=== Description of the task ===
Reproduce the data that follows character for character, but omit its pictures.

====================

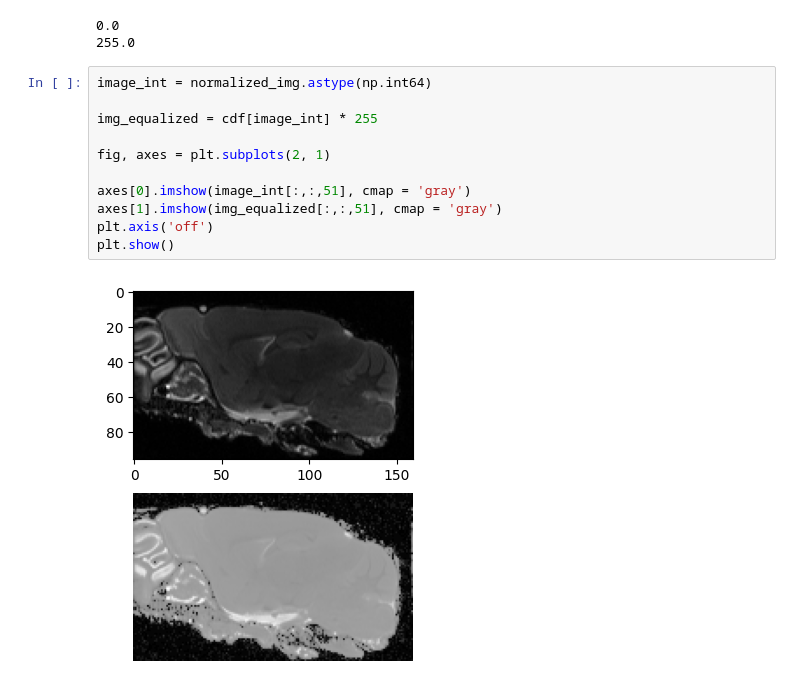
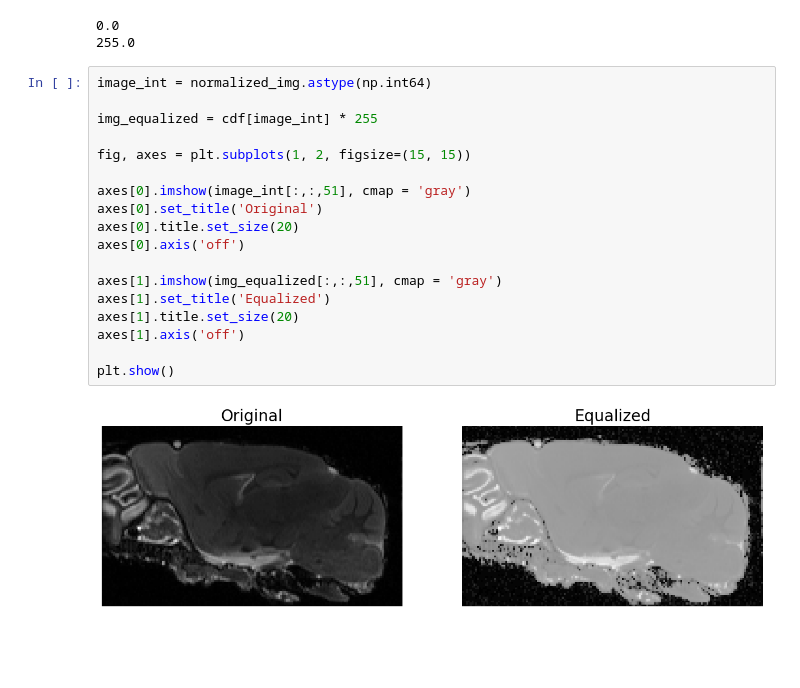
Before and after one commit to AnriiGegliuk/mice_MRI_analysis, a Jupyter notebook: notebooks/mask_improvement/mask_improvement.ipynb, the cells around one changed output. Drawn from its saved outputs; the diff is of its cells as text; blank space fills up the shorter version.

```diff
--- a/notebooks/mask_improvement/mask_improvement.ipynb
+++ b/notebooks/mask_improvement/mask_improvement.ipynb
@@ -60,13 +60,20 @@ print(np.amax(normalized_img))
 # %%
 image_int = normalized_img.astype(np.int64)
 
 img_equalized = cdf[image_int] * 255
 
-fig, axes = plt.subplots(2, 1)
+fig, axes = plt.subplots(1, 2, figsize=(15, 15))
 
 axes[0].imshow(image_int[:,:,51], cmap = 'gray')
+axes[0].set_title('Original')
+axes[0].title.set_size(20)
+axes[0].axis('off')
+
 axes[1].imshow(img_equalized[:,:,51], cmap = 'gray')
-plt.axis('off')
+axes[1].set_title('Equalized')
+axes[1].title.set_size(20)
+axes[1].axis('off')
+
 plt.show()
 # %% [output]
-[figure, old version]
+[figure, new version]
```
Also changed, not shown: parts of 2 cells of this notebook.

====================

=== Answer to this exercise ===
Before and after one commit to AnriiGegliuk/mice_MRI_analysis, a Jupyter notebook: notebooks/mask_improvement/mask_improvement.ipynb, the cells around one changed output. Drawn from its saved outputs; the diff is of its cells as text; blank space fills up the shorter version.

```diff
--- a/notebooks/mask_improvement/mask_improvement.ipynb
+++ b/notebooks/mask_improvement/mask_improvement.ipynb
@@ -60,13 +60,20 @@ print(np.amax(normalized_img))
 # %%
 image_int = normalized_img.astype(np.int64)
 
 img_equalized = cdf[image_int] * 255
 
-fig, axes = plt.subplots(2, 1)
+fig, axes = plt.subplots(1, 2, figsize=(15, 15))
 
 axes[0].imshow(image_int[:,:,51], cmap = 'gray')
+axes[0].set_title('Original')
+axes[0].title.set_size(20)
+axes[0].axis('off')
+
 axes[1].imshow(img_equalized[:,:,51], cmap = 'gray')
-plt.axis('off')
+axes[1].set_title('Equalized')
+axes[1].title.set_size(20)
+axes[1].axis('off')
+
 plt.show()
 # %% [output]
-[figure, old version]
+[figure, new version]
```
Also changed, not shown: parts of 2 cells of this notebook.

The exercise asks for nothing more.